Obviously, this new series is a throwback to the days of Marvel Team-Up, which was successful in its own right, and from my perspective, demonstrated the best way to work other Marvel characters into the Spider-Man universe. It’s these separate off-shoot series where it feels most appropriate to team Spider-Man up with Red Hulk or Wolverine, or whoever else is on the docket that month (keep in mind Marvel Team-Up saw the creation of the greatness that is Frog Man).
When I’m reading Amazing Spider-Man, there’s a certain core of heroes, villains and supporting characters I want to focus on. When too many outside characters are brought into the mix, ASM usually feels too watered down (see Maximum Carnage, and Dan Slott’s recent FF arc earlier this year).

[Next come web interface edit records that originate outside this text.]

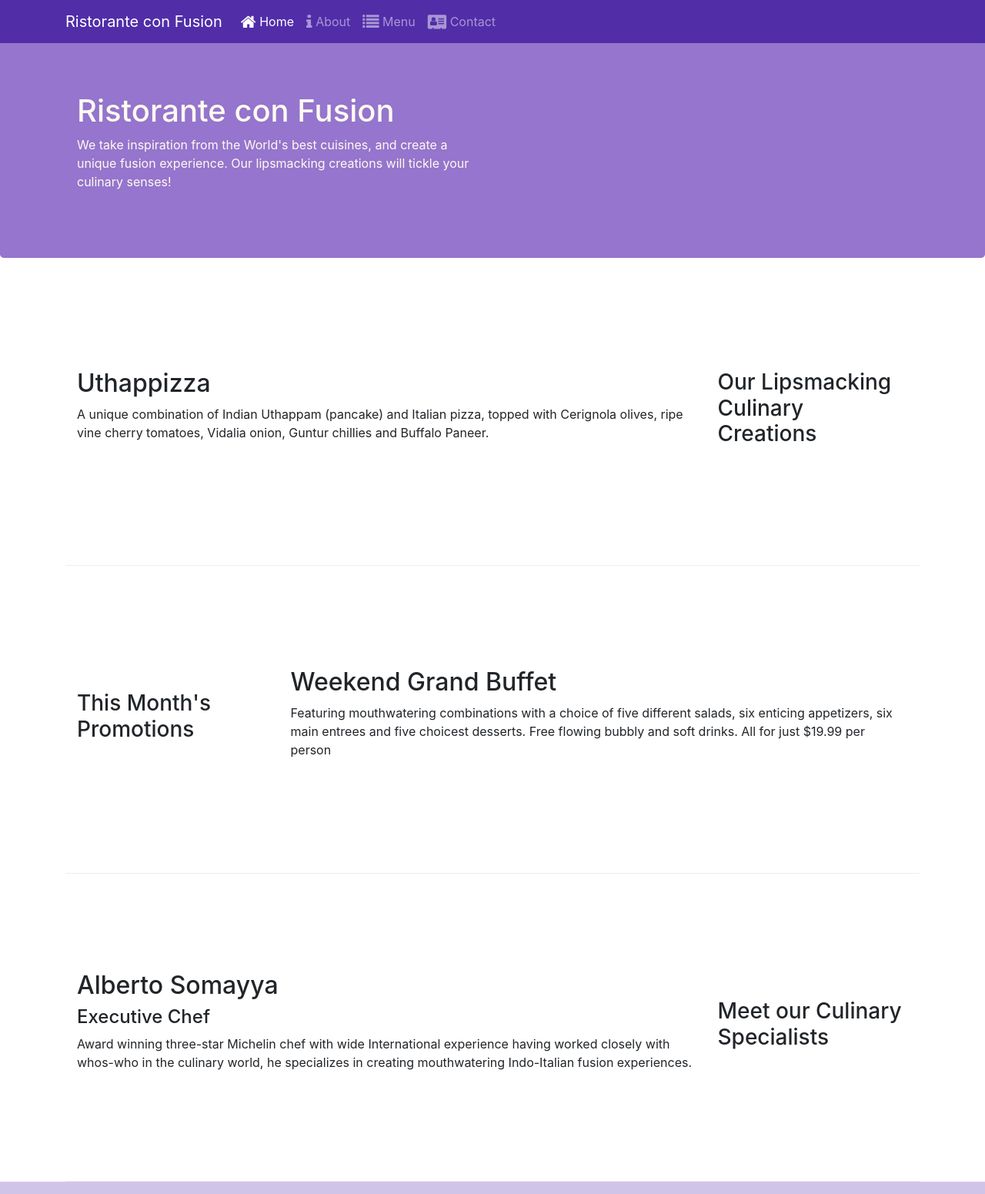
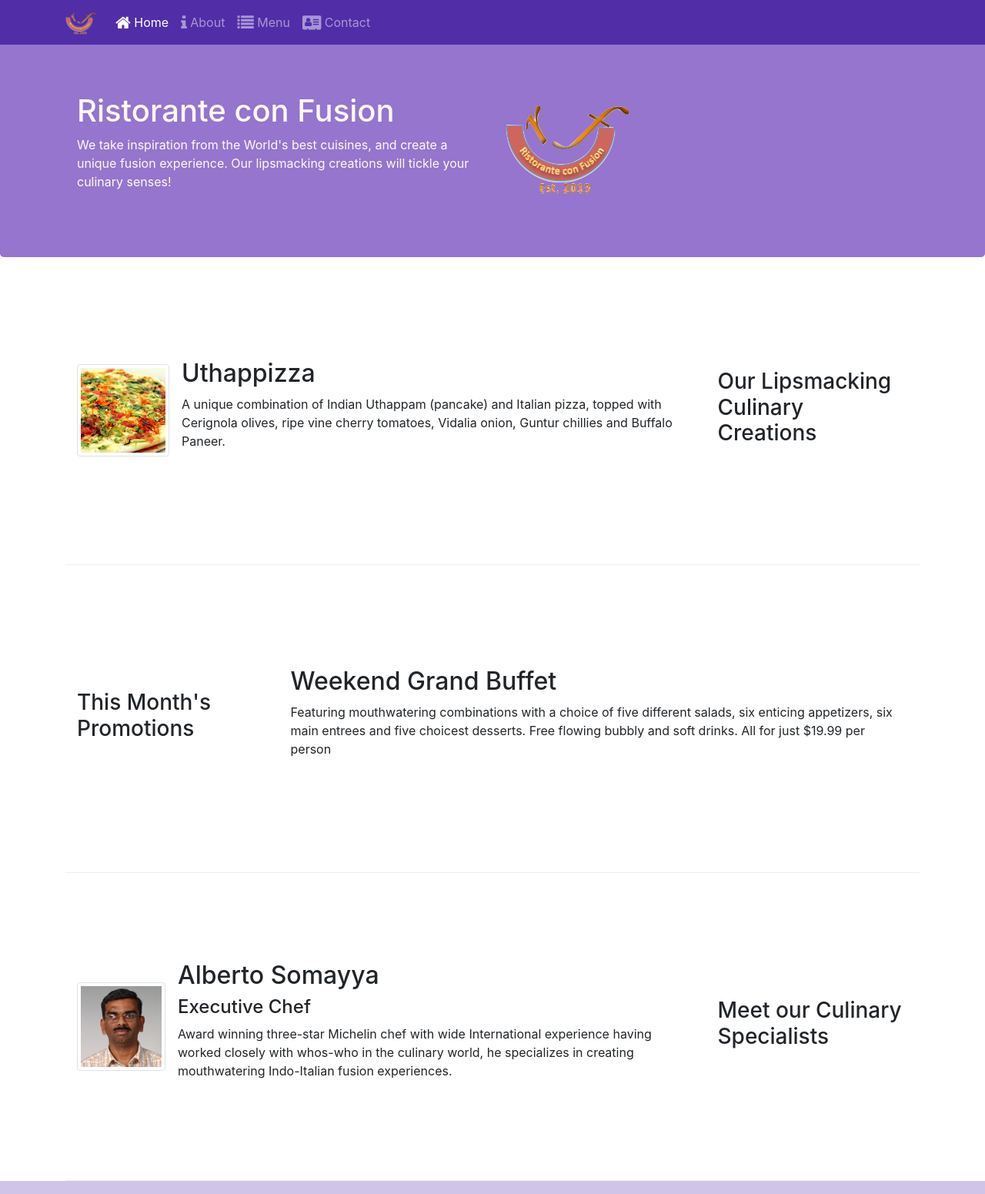
Before and after one commit to karankochar/A-simple-front-end-Resturant-App-, a website: page index.html in a window 1280 px wide. Shown: the top 1551 px of the page at 77% size. Drawn offline with nearby package versions, Linux system fonts and the light colour scheme.

Commit message:
Media objects

```diff
--- a/index.html
+++ b/index.html
@@ -21,7 +21,7 @@
       <button class="navbar-toggler" type="button" data-toggle="collapse" data-target="#Navbar">
         <span class="navbar-toggler-icon"></span>
       </button>
-      <a class="navbar-brand" href="#">Ristorante con Fusion</a>
+      <a class="navbar-brand" href="#"><img src="img/logo.png" height="30" width="41"></a>
       <div class="collapse navbar-collapse" id="Navbar">
     <ul class="navbar-nav mr-auto">
     <li class="nav-item active"><a class="nav-link" href="#"><span class="fa fa-home fa-lg"></span> Home</a></li>
@@ -45,9 +45,10 @@
                     <h1>Ristorante con Fusion</h1>
                     <p>We take inspiration from the World's best cuisines, and create a unique fusion experience. Our lipsmacking creations will tickle your culinary senses!</p>
                   </div>
+                <div class="col-12 col-sm align-self-center">
+                  <img src="img/logo.png" class="img-fluid">
                 </div>
-                <div class="col-12 col-sm-6">
-                </div>
+              </div>
             </div>
         </div>
     </header>
@@ -58,8 +59,18 @@
                 <h3>Our Lipsmacking Culinary Creations</h3>
             </div>
             <div class="col col-sm order-sm-first col-md">
-                <h2>Uthappizza</h2>
-                <p>A unique combination of Indian Uthappam (pancake) and Italian pizza, topped with Cerignola olives, ripe vine cherry tomatoes, Vidalia onion, Guntur chillies and Buffalo Paneer.</p>
+              <div class="media">
+  <img class="d-flex mr-3 img-thumbnail align-self-center"
+          src="img/uthappizza.png" alt="Uthappizza">
+  <div class="media-body">
+      <h2 class="mt-0">Uthappizza</h2>
+      <p class="d-none d-sm-block">A unique combination of Indian Uthappam (pancake) and
+          Italian pizza, topped with Cerignola olives, ripe vine
+          cherry tomatoes, Vidalia onion, Guntur chillies and
+          Buffalo Paneer.</p>
+  </div>
+</div>
+
             </div>
         </div>
 
@@ -79,9 +90,20 @@
                 <h3>Meet our Culinary Specialists</h3>
             </div>
             <div class="col col-sm order-sm-first col-md">
-                <h2>Alberto Somayya</h2>
-                <h4>Executive Chef</h4>
-                <p>Award winning three-star Michelin chef with wide International experience having worked closely with whos-who in the culinary world, he specializes in creating mouthwatering Indo-Italian fusion experiences. </p>
+              <div class="media">
+  <img class="d-flex mr-3 img-thumbnail align-self-center"
+          src="img/alberto.png" alt="Alberto Somayya">
+  <div class="media-body">
+      <h2 class="mt-0">Alberto Somayya</h2>
+      <h4>Executive Chef</h4>
+      <p class="d-none d-sm-block">Award winning three-star Michelin chef with wide
+          International experience having worked closely with
+          whos-who in the culinary world, he specializes in
+          creating mouthwatering Indo-Italian fusion experiences.
+          </p>
+  </div>
+</div>
+
             </div>
         </div>
     </div>
@@ -115,7 +137,7 @@
                         <a class="btn btn-social-icon btn-facebook" href="http://www.facebook.com/profile.php?id="><i class="fa fa-facebook fa-lg"></i></a>
                         <a class="btn btn-social-icon btn-linkedin" href="http://www.linkedin.com/in/"><i class="fa fa-linkedin fa-lg"></i></a>
                         <a class="btn btn-social-icon btn-twitter" href="http://twitter.com/"><i class="fa fa-twitter fa-lg"></i></a>
-                        <a class="btn btn-social-icon btn-google" href="http://youtube.com/"><i class="fa fa-youtube-play fa-lg"></i></a>
+                        <a class="btn btn-social-icon btn-google" href="http://youtube.com/"><i class="fa fa-youtube-pla fa-lg"></i></a>
                         <a class="btn btn-social-icon" href="mailto:"><i class="fa fa-envelope fa-lg"></i></a>
                     </div>
                 </div>
```
Also changed, not shown: aboutus.html (+4 -3 lines), contactus.html (+3 -2 lines).
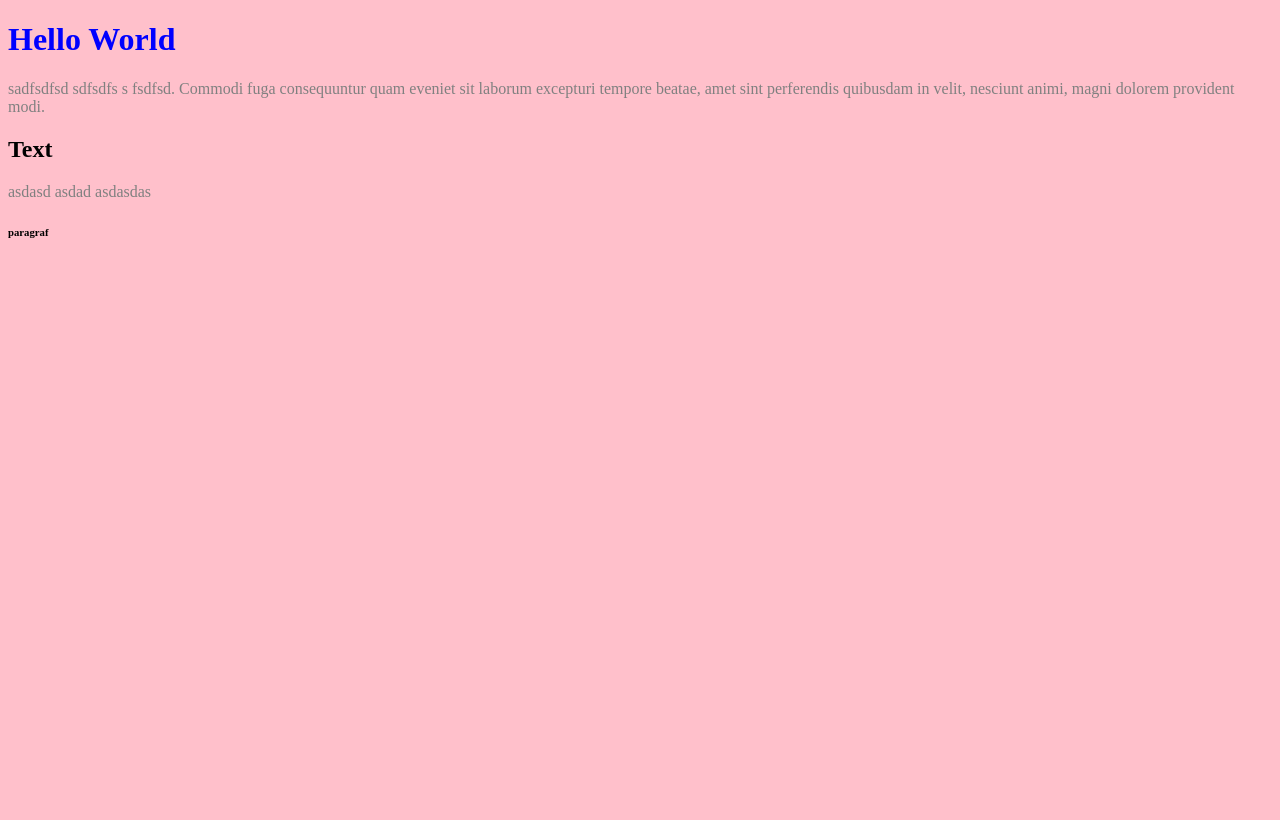
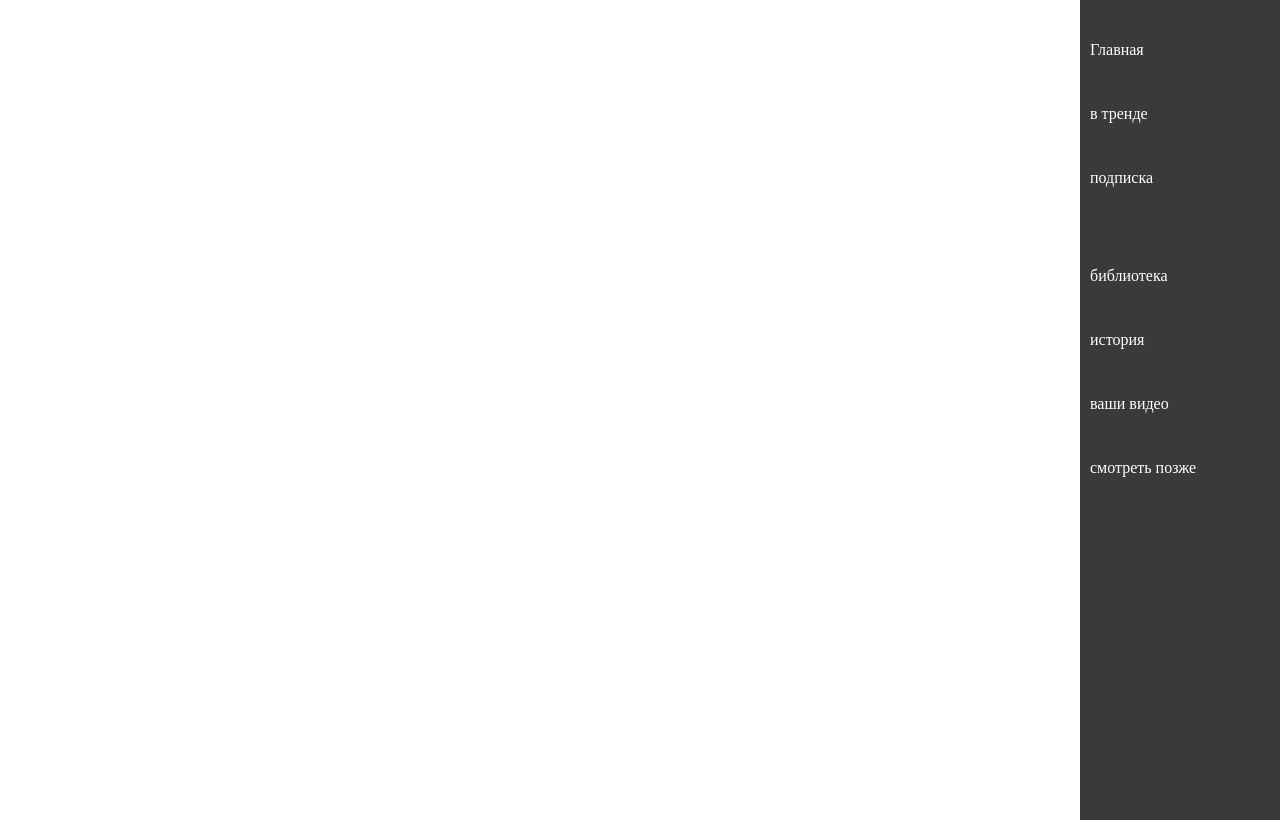
Before and after one commit to TheVerilly/theverilly.github.io, a plain HTML site: page index.html in a window 1280 px wide. Drawn offline with Linux system fonts and the light colour scheme.

Commit message:
implement sidebar

```diff
--- a/index.html
+++ b/index.html
@@ -7,14 +7,18 @@
     <link rel="stylesheet" href="./main.css">
 </head>
 <body>
-    <h1>Hello World</h1>
-    <p>sadfsdfsd sdfsdfs s fsdfsd. Commodi fuga consequuntur quam eveniet sit laborum excepturi tempore beatae, amet sint perferendis quibusdam in velit, nesciunt animi, magni dolorem provident modi.</p>
-    <h2>Text</h2>
-    <p>asdasd  asdad asdasdas</p>
-    <h6>paragraf</h6>
-    <div class="block">
-        <div class="header"></div>
+    <div class="sidebar">
+        <div class="section">
+            <p class="color item">Главная</p>
+            <p class="color item">в тренде</p>
+            <p class="color item">подписка</p>
+        </div>
+        <div class="section">
+            <p class="color item">библиотека</p>
+            <p class="color item">история</p>
+            <p class="color item">ваши видео</p>
+            <p class="color item">смотреть позже</p>
+        </div>
     </div>
-
 </body>
 </html>
--- a/main.css
+++ b/main.css
@@ -1,11 +1,34 @@
 body {
-    background: pink;
+    margin: 0;
+    display: flex;
+    justify-content: flex-end;
 }
 
-h1 {
-    color: blue;
+.sidebar {
+    width: 200px;
+    height: 100vh;
+    background: rgb(58, 58, 58);
+    padding-top: 10px;
+    padding-bottom: 10px;
+    padding-left: 0;
+    padding-right: 0;
 }
 
-p {
-    color: grey;
+.section {
+    margin-bottom: 50px;
 }
+
+.color {
+    color: white;
+}
+
+.item {
+    padding-top: 15px;
+    padding-bottom: 15px;
+    padding-left: 10px;
+    padding-right: 10px;
+}
+
+.item:hover {
+    background: rgb(92, 92, 92);
+}
```
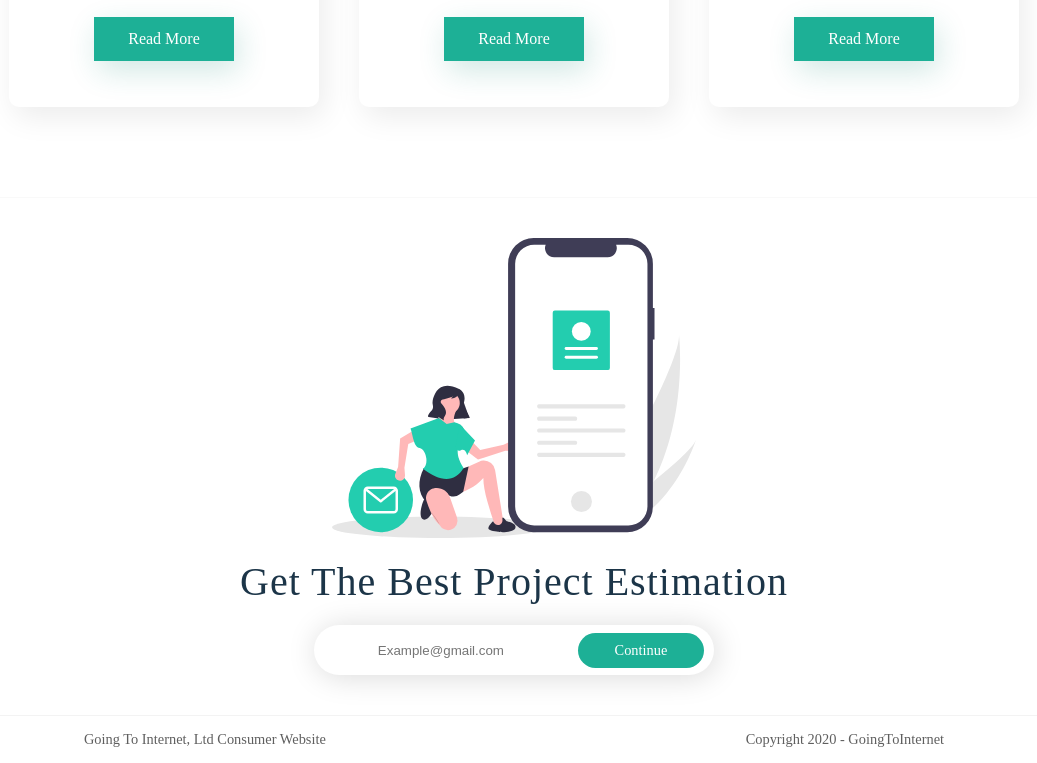
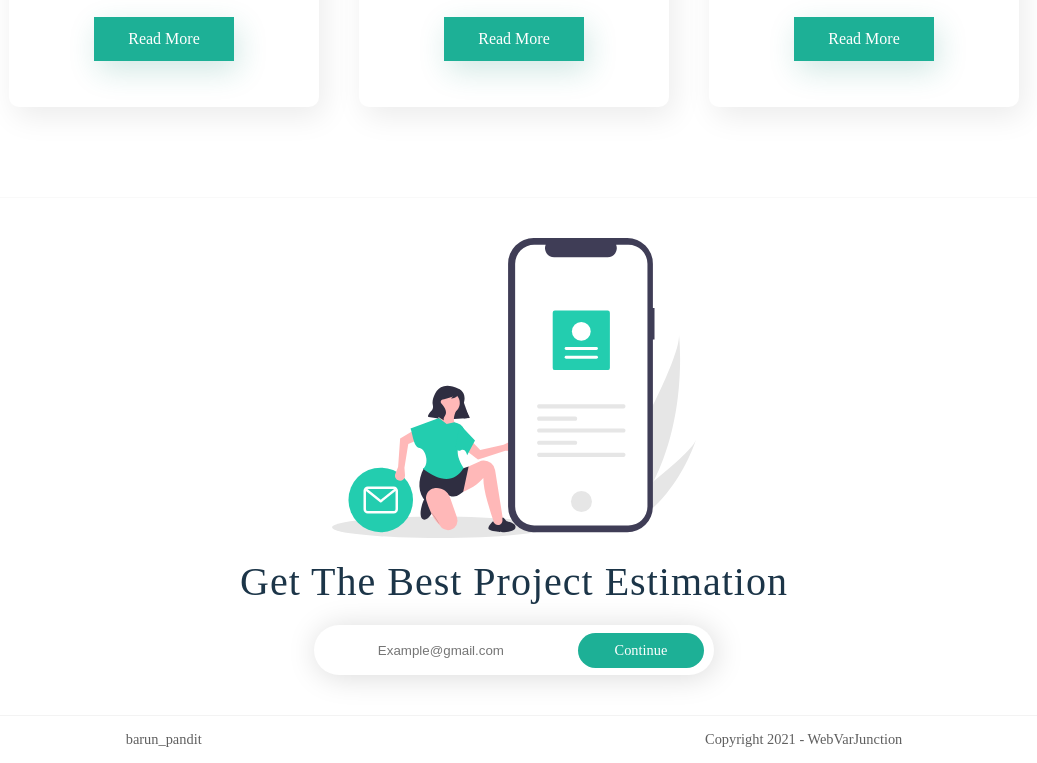
Before and after one commit to webvarjunction/portfolio, a plain HTML site: page index.html in a window 1280 px wide. Shown: the part 2591-3354 px from the top of the page, without its empty margins (126-1163 px from the left). Drawn offline with Linux system fonts and the light colour scheme.

Commit message:
change copyright content

```diff
--- a/index.html
+++ b/index.html
@@ -213,8 +213,8 @@
 	</section>
 	<!--footer--------->
 	<footer>
-	<p>Going To Internet, Ltd Consumer Website</p>
-	<p>Copyright 2020 - GoingToInternet</p>
+	<p>barun_pandit</p>
+	<p>Copyright 2021 - WebVarJunction</p>
 	</footer>
 
 
```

But when these’s over-the-top partnerships are confined to their own series, the end-result is something I’m more eager to wrap my head around – perhaps because I’m hopeful that this new series will necessitate fewer crossovers in the flagship series.
Granted, Wells’ first-storyline lacks the depth and brain power of what Slott just accomplished in Spider Island, but as a fun little diversion – a popcorn flick of a comic if I ever saw one – I’ll gladly accept Avenging into the Marvel lexicon and more importantly into my collection.
All images from Avenging Spider-Man #1: Zeb Wells, Joe Madureira & Ferran Daniel
Hey Mark, I’ve been reading your blog for a while now but this is the first time I’ve decided to comment. I am also trying to collect every issue, except I’m missing issues 1-340, 342,-542, 543-571, 571-559, 605-609, 614, 622, 630-32, 647, 650-54, 655 and 658.
I just thought I’d let you know about this eBay listing: http://www.ebay.com/itm/Marvel-Comics-Amazing-Spider-Man-4-1963-VG-/200573401790?pt=US_Comic_Books&hash=item2eb31b3abe#ht_3530wt_914
This is just out of my measly $150 budget (I’m 15) but I thought you might be interested.
Keep it up!